Web page edit records>

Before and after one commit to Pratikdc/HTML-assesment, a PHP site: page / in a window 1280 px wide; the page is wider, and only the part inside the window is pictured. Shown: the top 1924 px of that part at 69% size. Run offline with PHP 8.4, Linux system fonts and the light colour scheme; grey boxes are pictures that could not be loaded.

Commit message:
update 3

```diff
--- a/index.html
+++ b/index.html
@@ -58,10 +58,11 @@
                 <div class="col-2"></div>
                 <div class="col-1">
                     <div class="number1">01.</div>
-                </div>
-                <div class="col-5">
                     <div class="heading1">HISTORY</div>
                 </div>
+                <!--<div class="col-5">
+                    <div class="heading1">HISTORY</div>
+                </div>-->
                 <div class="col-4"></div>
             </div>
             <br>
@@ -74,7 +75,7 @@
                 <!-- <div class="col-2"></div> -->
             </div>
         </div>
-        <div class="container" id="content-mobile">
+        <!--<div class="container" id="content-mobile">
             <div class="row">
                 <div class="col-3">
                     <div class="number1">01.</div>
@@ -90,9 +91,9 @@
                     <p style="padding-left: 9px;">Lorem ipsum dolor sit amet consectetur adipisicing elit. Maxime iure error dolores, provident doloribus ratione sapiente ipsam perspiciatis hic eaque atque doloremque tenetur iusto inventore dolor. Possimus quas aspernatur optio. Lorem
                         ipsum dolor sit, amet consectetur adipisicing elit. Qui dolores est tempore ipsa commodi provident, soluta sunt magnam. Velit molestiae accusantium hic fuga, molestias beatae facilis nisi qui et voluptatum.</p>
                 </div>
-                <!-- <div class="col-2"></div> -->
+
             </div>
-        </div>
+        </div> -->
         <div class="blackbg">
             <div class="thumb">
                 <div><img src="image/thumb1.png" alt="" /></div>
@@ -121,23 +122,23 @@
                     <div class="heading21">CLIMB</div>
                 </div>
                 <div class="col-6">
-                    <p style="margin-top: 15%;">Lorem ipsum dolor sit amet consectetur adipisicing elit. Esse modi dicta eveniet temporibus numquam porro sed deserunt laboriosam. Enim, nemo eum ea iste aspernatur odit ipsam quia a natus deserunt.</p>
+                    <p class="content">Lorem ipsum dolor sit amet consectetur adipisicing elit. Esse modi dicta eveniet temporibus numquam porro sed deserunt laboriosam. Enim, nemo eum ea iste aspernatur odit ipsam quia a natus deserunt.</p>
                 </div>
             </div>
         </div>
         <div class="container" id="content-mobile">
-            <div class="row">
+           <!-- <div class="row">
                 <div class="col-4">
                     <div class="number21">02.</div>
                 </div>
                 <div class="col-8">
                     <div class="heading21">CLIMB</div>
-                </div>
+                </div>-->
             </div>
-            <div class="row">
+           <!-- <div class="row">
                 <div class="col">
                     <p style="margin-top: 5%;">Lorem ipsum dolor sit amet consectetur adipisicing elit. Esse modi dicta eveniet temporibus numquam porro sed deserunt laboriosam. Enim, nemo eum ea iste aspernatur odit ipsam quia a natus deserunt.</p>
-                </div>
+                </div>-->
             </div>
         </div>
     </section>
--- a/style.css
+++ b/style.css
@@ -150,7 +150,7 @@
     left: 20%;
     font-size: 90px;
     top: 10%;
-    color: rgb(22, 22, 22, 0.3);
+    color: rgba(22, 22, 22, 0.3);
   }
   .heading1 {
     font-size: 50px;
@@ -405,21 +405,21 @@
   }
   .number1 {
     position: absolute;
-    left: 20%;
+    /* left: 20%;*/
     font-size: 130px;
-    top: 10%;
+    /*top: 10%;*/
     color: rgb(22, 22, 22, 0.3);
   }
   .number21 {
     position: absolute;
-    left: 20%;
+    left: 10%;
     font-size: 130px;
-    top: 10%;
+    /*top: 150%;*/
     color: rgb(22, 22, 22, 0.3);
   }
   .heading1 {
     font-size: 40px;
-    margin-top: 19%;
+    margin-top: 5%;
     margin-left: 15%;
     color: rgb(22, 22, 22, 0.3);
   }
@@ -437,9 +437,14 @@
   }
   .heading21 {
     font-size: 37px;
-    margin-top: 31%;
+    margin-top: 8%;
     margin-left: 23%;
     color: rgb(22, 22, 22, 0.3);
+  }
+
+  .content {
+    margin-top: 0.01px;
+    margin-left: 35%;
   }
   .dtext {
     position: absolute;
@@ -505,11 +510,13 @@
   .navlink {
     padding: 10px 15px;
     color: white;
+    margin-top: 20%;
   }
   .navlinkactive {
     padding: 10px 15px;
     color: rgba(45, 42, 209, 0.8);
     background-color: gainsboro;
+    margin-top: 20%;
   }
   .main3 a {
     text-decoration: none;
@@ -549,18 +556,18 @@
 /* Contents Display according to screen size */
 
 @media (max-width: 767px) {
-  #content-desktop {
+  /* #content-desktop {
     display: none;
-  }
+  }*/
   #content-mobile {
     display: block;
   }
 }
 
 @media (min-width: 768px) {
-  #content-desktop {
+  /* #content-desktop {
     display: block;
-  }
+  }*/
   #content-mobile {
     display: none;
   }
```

==

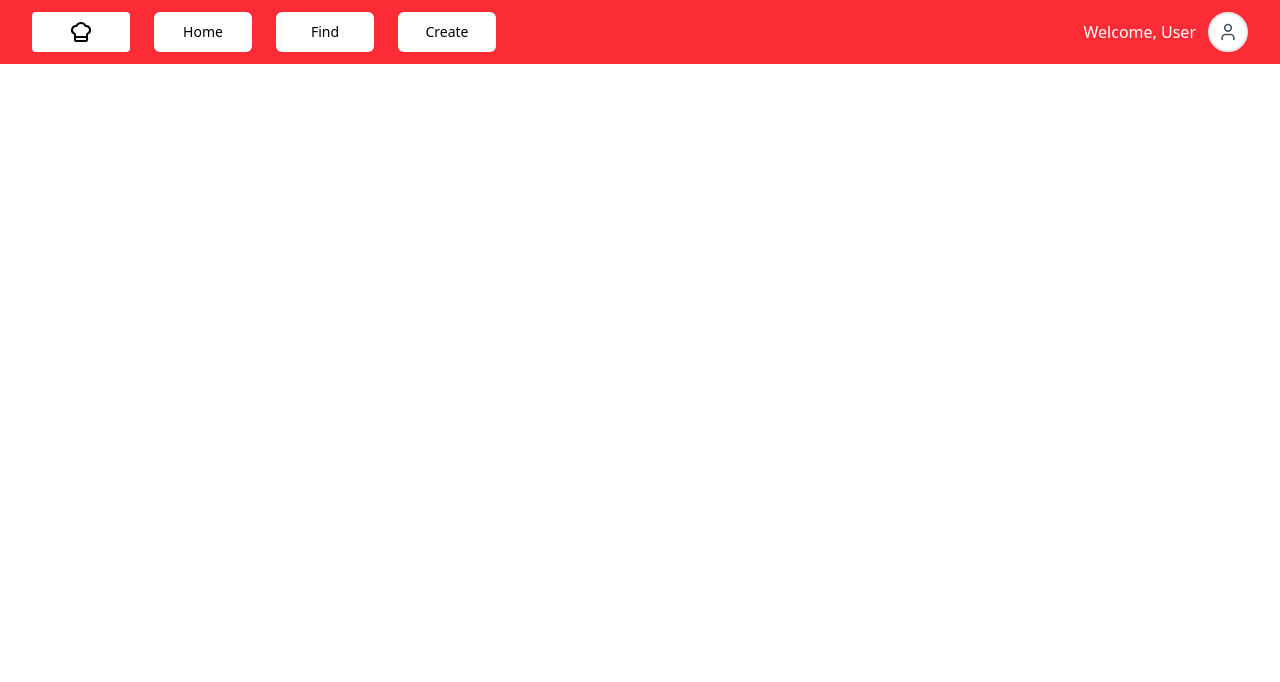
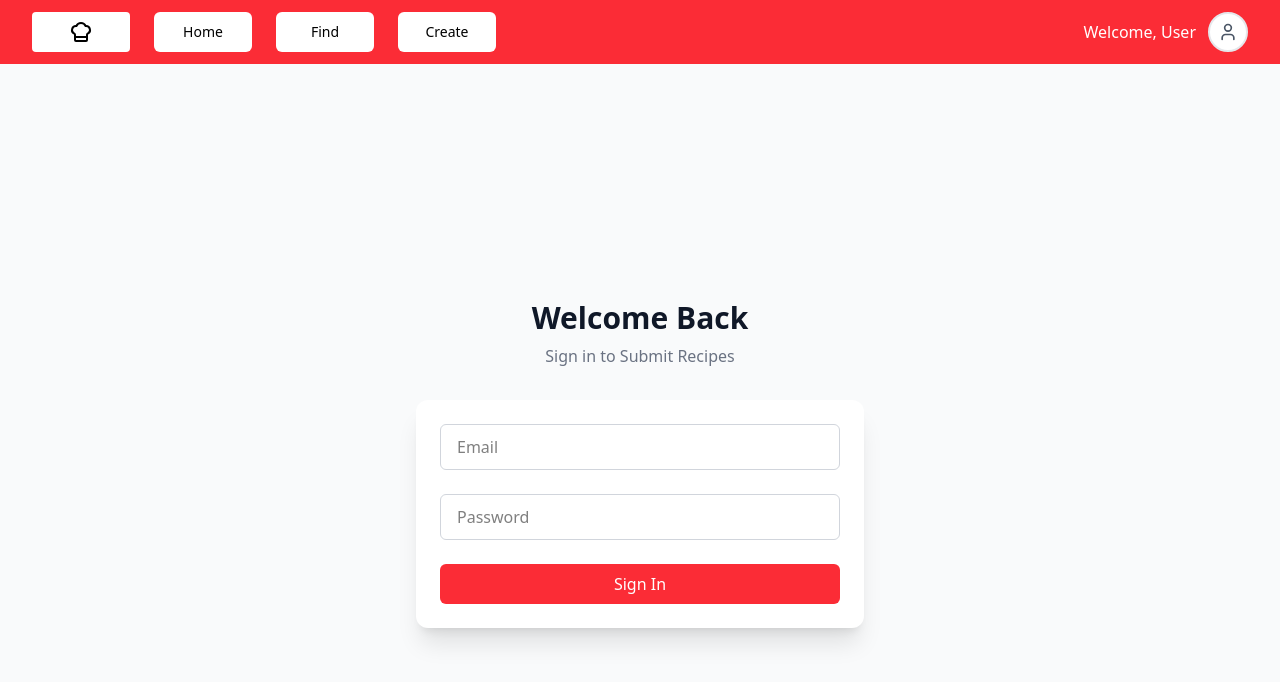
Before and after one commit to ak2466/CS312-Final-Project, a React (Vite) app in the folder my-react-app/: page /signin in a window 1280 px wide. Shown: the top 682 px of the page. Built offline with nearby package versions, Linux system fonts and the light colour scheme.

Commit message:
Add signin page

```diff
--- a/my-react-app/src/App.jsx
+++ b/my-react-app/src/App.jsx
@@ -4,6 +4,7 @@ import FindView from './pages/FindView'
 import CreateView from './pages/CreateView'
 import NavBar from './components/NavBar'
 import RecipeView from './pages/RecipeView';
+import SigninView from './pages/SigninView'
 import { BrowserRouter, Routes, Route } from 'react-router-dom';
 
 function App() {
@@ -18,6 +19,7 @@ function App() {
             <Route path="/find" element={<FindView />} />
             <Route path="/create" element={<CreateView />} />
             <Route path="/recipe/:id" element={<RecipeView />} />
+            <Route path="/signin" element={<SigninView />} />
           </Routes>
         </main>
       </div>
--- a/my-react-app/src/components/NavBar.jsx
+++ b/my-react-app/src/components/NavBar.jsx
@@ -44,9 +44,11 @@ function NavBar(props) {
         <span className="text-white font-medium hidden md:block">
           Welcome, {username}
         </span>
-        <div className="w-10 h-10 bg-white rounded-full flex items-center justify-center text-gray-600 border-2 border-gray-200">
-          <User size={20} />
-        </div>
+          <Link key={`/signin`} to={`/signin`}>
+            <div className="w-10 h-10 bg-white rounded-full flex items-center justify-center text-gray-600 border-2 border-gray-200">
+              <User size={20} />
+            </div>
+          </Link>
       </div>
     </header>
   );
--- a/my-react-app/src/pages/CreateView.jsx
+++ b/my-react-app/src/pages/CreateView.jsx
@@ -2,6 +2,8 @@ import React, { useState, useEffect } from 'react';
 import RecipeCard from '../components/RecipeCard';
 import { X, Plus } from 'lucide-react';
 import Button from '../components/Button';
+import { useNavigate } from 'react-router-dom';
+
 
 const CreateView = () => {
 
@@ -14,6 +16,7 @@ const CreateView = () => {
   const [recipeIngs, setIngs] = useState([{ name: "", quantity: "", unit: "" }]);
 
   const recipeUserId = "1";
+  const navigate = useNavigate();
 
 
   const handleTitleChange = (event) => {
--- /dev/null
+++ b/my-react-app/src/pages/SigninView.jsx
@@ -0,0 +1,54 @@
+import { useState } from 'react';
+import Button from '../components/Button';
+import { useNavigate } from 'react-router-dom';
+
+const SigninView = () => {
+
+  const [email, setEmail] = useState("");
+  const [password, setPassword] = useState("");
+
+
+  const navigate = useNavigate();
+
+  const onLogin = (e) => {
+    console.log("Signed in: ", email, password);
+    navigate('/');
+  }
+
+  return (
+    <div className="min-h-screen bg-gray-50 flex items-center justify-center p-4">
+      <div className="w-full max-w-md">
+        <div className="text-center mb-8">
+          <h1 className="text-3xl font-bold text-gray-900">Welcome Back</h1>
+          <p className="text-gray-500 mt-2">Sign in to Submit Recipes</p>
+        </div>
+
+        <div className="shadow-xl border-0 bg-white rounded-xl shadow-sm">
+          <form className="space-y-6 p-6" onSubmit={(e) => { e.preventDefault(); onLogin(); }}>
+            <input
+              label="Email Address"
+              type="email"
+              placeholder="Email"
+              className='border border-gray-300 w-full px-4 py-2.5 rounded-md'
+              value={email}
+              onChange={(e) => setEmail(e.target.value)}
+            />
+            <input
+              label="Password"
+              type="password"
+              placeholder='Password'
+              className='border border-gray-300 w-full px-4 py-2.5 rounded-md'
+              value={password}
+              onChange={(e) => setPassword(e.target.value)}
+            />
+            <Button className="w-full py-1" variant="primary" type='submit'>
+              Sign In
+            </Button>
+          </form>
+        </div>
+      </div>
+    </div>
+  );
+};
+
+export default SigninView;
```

EXERCISE INSTRUCTIONS> Count how many lines of the entries contain the word "pages"; only the number should appear in the reply.

EXPECTED ANSWER> 7